Exercise
Work through the records that follow and return each line containing the word "TalentALB".

Code change snippets
- Opening Delimiter -

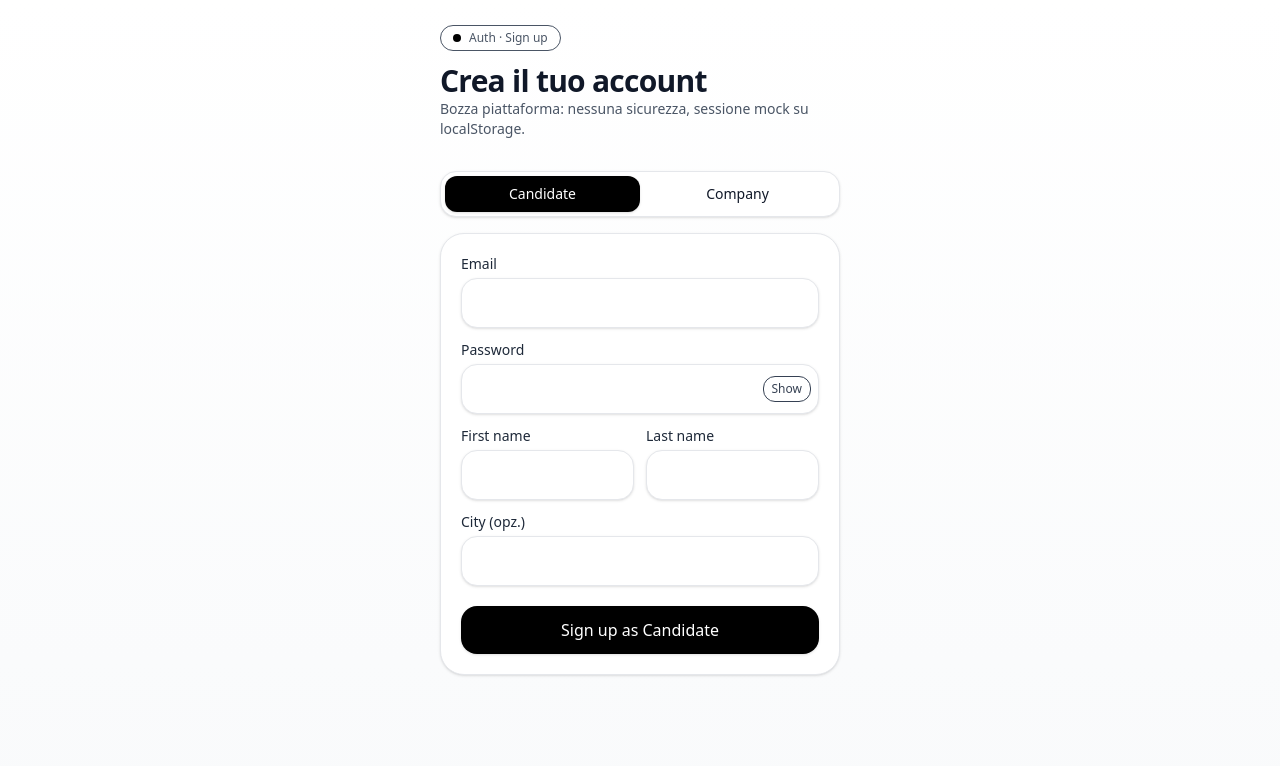
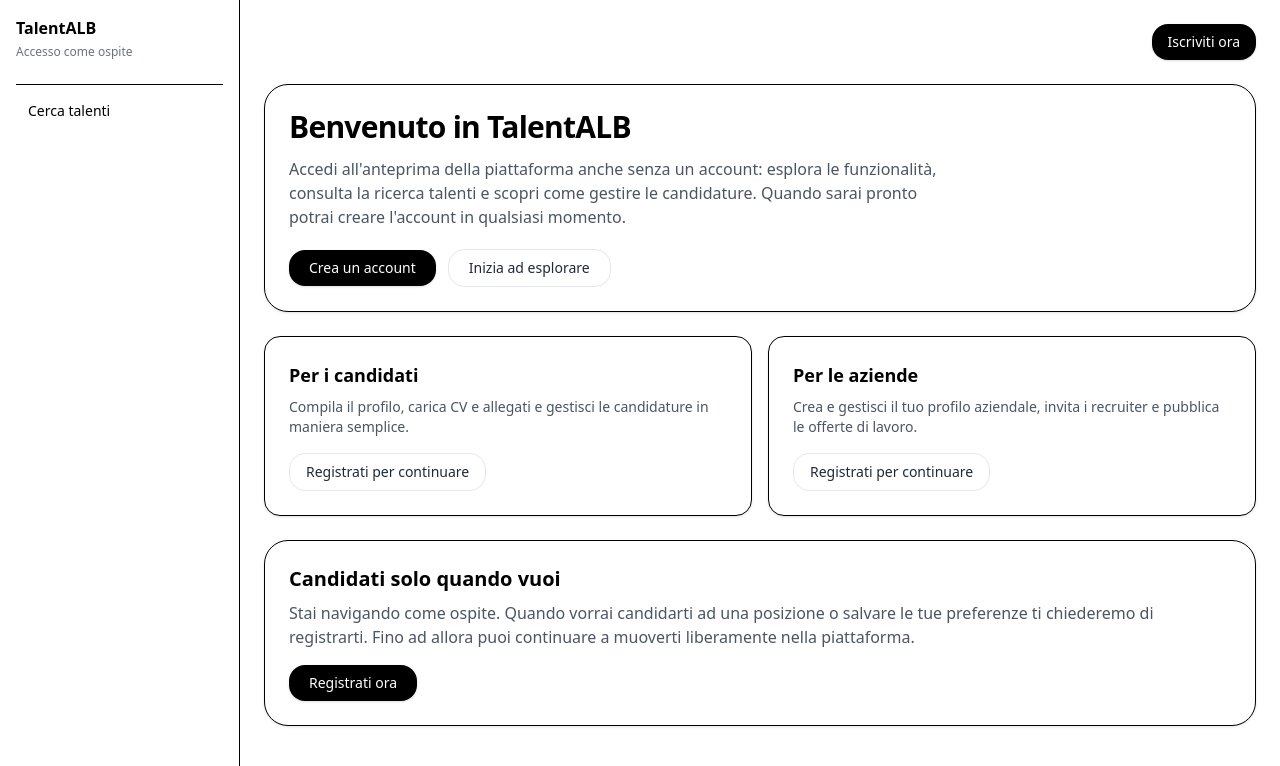
Before and after one commit to Greenlight5am/talent-alb-fe, a React (Vite) app: page /app in a window 1280 px wide. Before the commit this address led to /auth/signup. Shown: the top 766 px of the page. Built offline with nearby package versions, Linux system fonts and the light colour scheme.

Commit message:
feat: allow guest access with landing page

```diff
--- a/src/App.tsx
+++ b/src/App.tsx
@@ -1,4 +1,4 @@
-import React, { useMemo, useState, useEffect, createContext, useContext } from "react";
+import React, { useMemo, useState, createContext, useContext } from "react";
 
 /**
  * Signup UI con toast successo/errore e redirect automatico alla piattaforma.
--- a/src/app/features/auth/Signup.tsx
+++ b/src/app/features/auth/Signup.tsx
@@ -1,4 +1,4 @@
-import React, { useMemo, useState, createContext, useContext } from "react";
+import React, { useState, createContext, useContext } from "react";
 
 const PLATFORM_URL = "/app/me";
 const REDIRECT_DELAY_MS = 1000;
--- /dev/null
+++ b/src/app/features/home/AppLanding.tsx
@@ -0,0 +1,100 @@
+import { Link, Navigate } from "react-router-dom";
+import { useSession } from "@/app/features/auth/useSession";
+
+const DASHBOARD_ROUTE = "/app/me";
+const DEFAULT_ROLE_REDIRECTS = new Set(["CANDIDATE", "EMPLOYER", "ADMIN"]);
+
+export default function AppLanding() {
+  const { account } = useSession();
+  const roles = new Set(account?.roles ?? []);
+  const hasKnownRole = Array.from(DEFAULT_ROLE_REDIRECTS).some((role) => roles.has(role));
+
+  if (account && hasKnownRole) {
+    return <Navigate to={DASHBOARD_ROUTE} replace />;
+  }
+
+  return (
+    <div className="space-y-6">
+      <section className="rounded-3xl border bg-white p-6 shadow-sm">
+        <h1 className="text-3xl font-semibold tracking-tight">Benvenuto in TalentALB</h1>
+        <p className="mt-3 max-w-2xl text-gray-600">
+          Accedi all&apos;anteprima della piattaforma anche senza un account: esplora le funzionalità, consulta la
+          ricerca talenti e scopri come gestire le candidature. Quando sarai pronto potrai creare l&apos;account in
+          qualsiasi momento.
+        </p>
+        <div className="mt-5 flex flex-wrap items-center gap-3">
+          <Link
+            to="/auth/signup"
+            className="rounded-2xl bg-black px-5 py-2 text-sm font-medium text-white shadow transition hover:bg-black/90"
+          >
+            Crea un account
+          </Link>
+          <Link
+            to="/app/search"
+            className="rounded-2xl border border-gray-200 px-5 py-2 text-sm font-medium text-gray-800 hover:bg-gray-50"
+          >
+            Inizia ad esplorare
+          </Link>
+        </div>
+      </section>
+
+      <section className="grid gap-4 md:grid-cols-2">
+        <FeatureCard
+          title="Per i candidati"
+          description="Compila il profilo, carica CV e allegati e gestisci le candidature in maniera semplice."
+          actionLabel="Guarda il profilo demo"
+          to="/app/candidate"
+          disabled={!account}
+        />
+        <FeatureCard
+          title="Per le aziende"
+          description="Crea e gestisci il tuo profilo aziendale, invita i recruiter e pubblica le offerte di lavoro."
+          actionLabel="Scopri l&apos;area azienda"
+          to="/app/company"
+          disabled={!account}
+        />
+      </section>
+
+      <section className="rounded-3xl border bg-white p-6 shadow-sm">
+        <h2 className="text-xl font-semibold">Candidati solo quando vuoi</h2>
+        <p className="mt-2 text-gray-600">
+          Stai navigando come ospite. Quando vorrai candidarti ad una posizione o salvare le tue preferenze ti
+          chiederemo di registrarti. Fino ad allora puoi continuare a muoverti liberamente nella piattaforma.
+        </p>
+        <Link
+          to="/auth/signup"
+          className="mt-4 inline-flex rounded-2xl bg-black px-5 py-2 text-sm font-medium text-white shadow transition hover:bg-black/90"
+        >
+          Registrati ora
+        </Link>
+      </section>
+    </div>
+  );
+}
+
+function FeatureCard({
+  title,
+  description,
+  actionLabel,
+  to,
+  disabled,
+}: {
+  title: string;
+  description: string;
+  actionLabel: string;
+  to: string;
+  disabled?: boolean;
+}) {
+  return (
+    <div className="rounded-2xl border bg-white p-6 shadow-sm">
+      <h3 className="text-lg font-semibold">{title}</h3>
+      <p className="mt-2 text-sm text-gray-600">{description}</p>
+      <Link
+        to={disabled ? "/auth/signup" : to}
+        className="mt-4 inline-flex rounded-2xl border border-gray-200 px-4 py-2 text-sm font-medium text-gray-800 transition hover:bg-gray-50"
+      >
+        {disabled ? "Registrati per continuare" : actionLabel}
+      </Link>
+    </div>
+  );
+}
--- a/src/app/layouts/AppShell.tsx
+++ b/src/app/layouts/AppShell.tsx
@@ -4,6 +4,7 @@ import { getSessionAccount, clearSessionAccount } from "@/app/features/auth/useS
 export default function AppShell() {
   const acc = getSessionAccount();
   const roles = new Set(acc?.roles ?? []);
+  const isGuest = !acc;
 
   const candidateMenu = [
     { to: "/app/candidate", label: "Dashboard" },
@@ -19,29 +20,52 @@ export default function AppShell() {
   ];
   const commonMenu = [
     { to: "/app/search", label: "Cerca talenti" },
-    { to: "/app/settings", label: "Impostazioni" },
+    ...(!isGuest ? [{ to: "/app/settings", label: "Impostazioni" }] : []),
   ];
 
   return (
     <div className="min-h-screen grid grid-cols-[240px_1fr]">
       <aside className="border-r bg-white p-4">
-        <div className="mb-6">
+        <div className="mb-6 space-y-1">
           <div className="font-bold">TalentALB</div>
-          <div className="text-xs text-gray-500 break-all">{acc?.email}</div>
+          <div className="text-xs text-gray-500 break-all">
+            {acc?.email ?? "Accesso come ospite"}
+          </div>
         </div>
         <nav className="space-y-1">
           {roles.has("CANDIDATE") && candidateMenu.map((m) => <Item key={m.to} {...m} />)}
           {roles.has("EMPLOYER")  && companyMenu.map((m) => <Item key={m.to} {...m} />)}
-          <div className="pt-2 border-t mt-2">{commonMenu.map((m) => <Item key={m.to} {...m} />)}</div>
-          <button
-            onClick={() => { clearSessionAccount(); window.location.href = "/auth/signup"; }}
-            className="mt-4 text-left w-full rounded-xl px-3 py-2 text-sm hover:bg-gray-50"
-          >
-            Logout
-          </button>
+          <div className="pt-2 mt-2 space-y-1 border-t">
+            {commonMenu.map((m) => (
+              <Item key={m.to} {...m} />
+            ))}
+          </div>
+          {!isGuest && (
+            <button
+              onClick={() => {
+                clearSessionAccount();
+                window.location.href = "/app";
+              }}
+              className="mt-4 w-full rounded-xl px-3 py-2 text-left text-sm hover:bg-gray-50"
+            >
+              Logout
+            </button>
+          )}
         </nav>
       </aside>
       <main className="p-6">
+        {isGuest && (
+          <div className="mb-6 flex justify-end">
+            <button
+              onClick={() => {
+                window.location.href = "/auth/signup";
+              }}
+              className="rounded-2xl bg-black px-4 py-2 text-sm font-medium text-white shadow transition hover:bg-black/90"
+            >
+              Iscriviti ora
+            </button>
+          </div>
+        )}
         <Outlet />
       </main>
     </div>
--- a/src/app/router.tsx
+++ b/src/app/router.tsx
@@ -1,5 +1,4 @@
 import { createBrowserRouter, Navigate } from "react-router-dom";
-// router.tsx (e ovunque serva)
 import Signup from "@/app/features/auth/Signup";
 import AppShell from "@/app/layouts/AppShell";
 import CandidateDashboard from "@/app/features/candidate/pages/Dashboard";
@@ -7,21 +6,21 @@ import CandidateProfileEdit from "@/app/features/candidate/pages/ProfileEdit";
 import CompanyDashboard from "@/app/features/company/pages/Dashboard";
 import CompanyProfileEdit from "@/app/features/company/pages/CompanyProfileEdit";
 import TalentSearch from "@/app/features/search/pages/TalentSearch";
+import AppLanding from "@/app/features/home/AppLanding";
 import { ProtectedRoute, RoleSwitch } from "@/shared/components/Guard";
 
 export const router = createBrowserRouter([
-  { path: "/", element: <Navigate to="/auth/signup" replace /> },
+  { path: "/", element: <Navigate to="/app" replace /> },
   { path: "/auth/signup", element: <Signup /> },
-
   {
     path: "/app",
-    element: (
-      <ProtectedRoute>
-        <AppShell />
-      </ProtectedRoute>
-    ),
+    element: <AppShell />,
     children: [
-      { path: "", element: <Navigate to="me" replace /> },
+      { index: true, element: <AppLanding /> },
+      { path: "search", element: <TalentSearch /> },
+      {
+        element: <ProtectedRoute />,
+        children: [
           {
             path: "me",
             element: (
@@ -45,11 +44,11 @@ export const router = createBrowserRouter([
           { path: "company/users", element: <div>Utenti azienda (coming soon)</div> },
           { path: "company/jobs", element: <div>Offerte di lavoro (coming soon)</div> },
 
-      // Common
-      { path: "search", element: <TalentSearch /> },
+          // Common (authed only)
           { path: "settings", element: <div>Impostazioni account (coming soon)</div> },
         ],
       },
-
+    ],
+  },
   { path: "*", element: <div className="p-6">Not Found</div> },
 ]);
```
Lines whose indentation alone changed are shown as unchanged.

- Closing Delimiter -

Task result
+        <h1 className="text-3xl font-semibold tracking-tight">Benvenuto in TalentALB</h1>
           <div className="font-bold">TalentALB</div>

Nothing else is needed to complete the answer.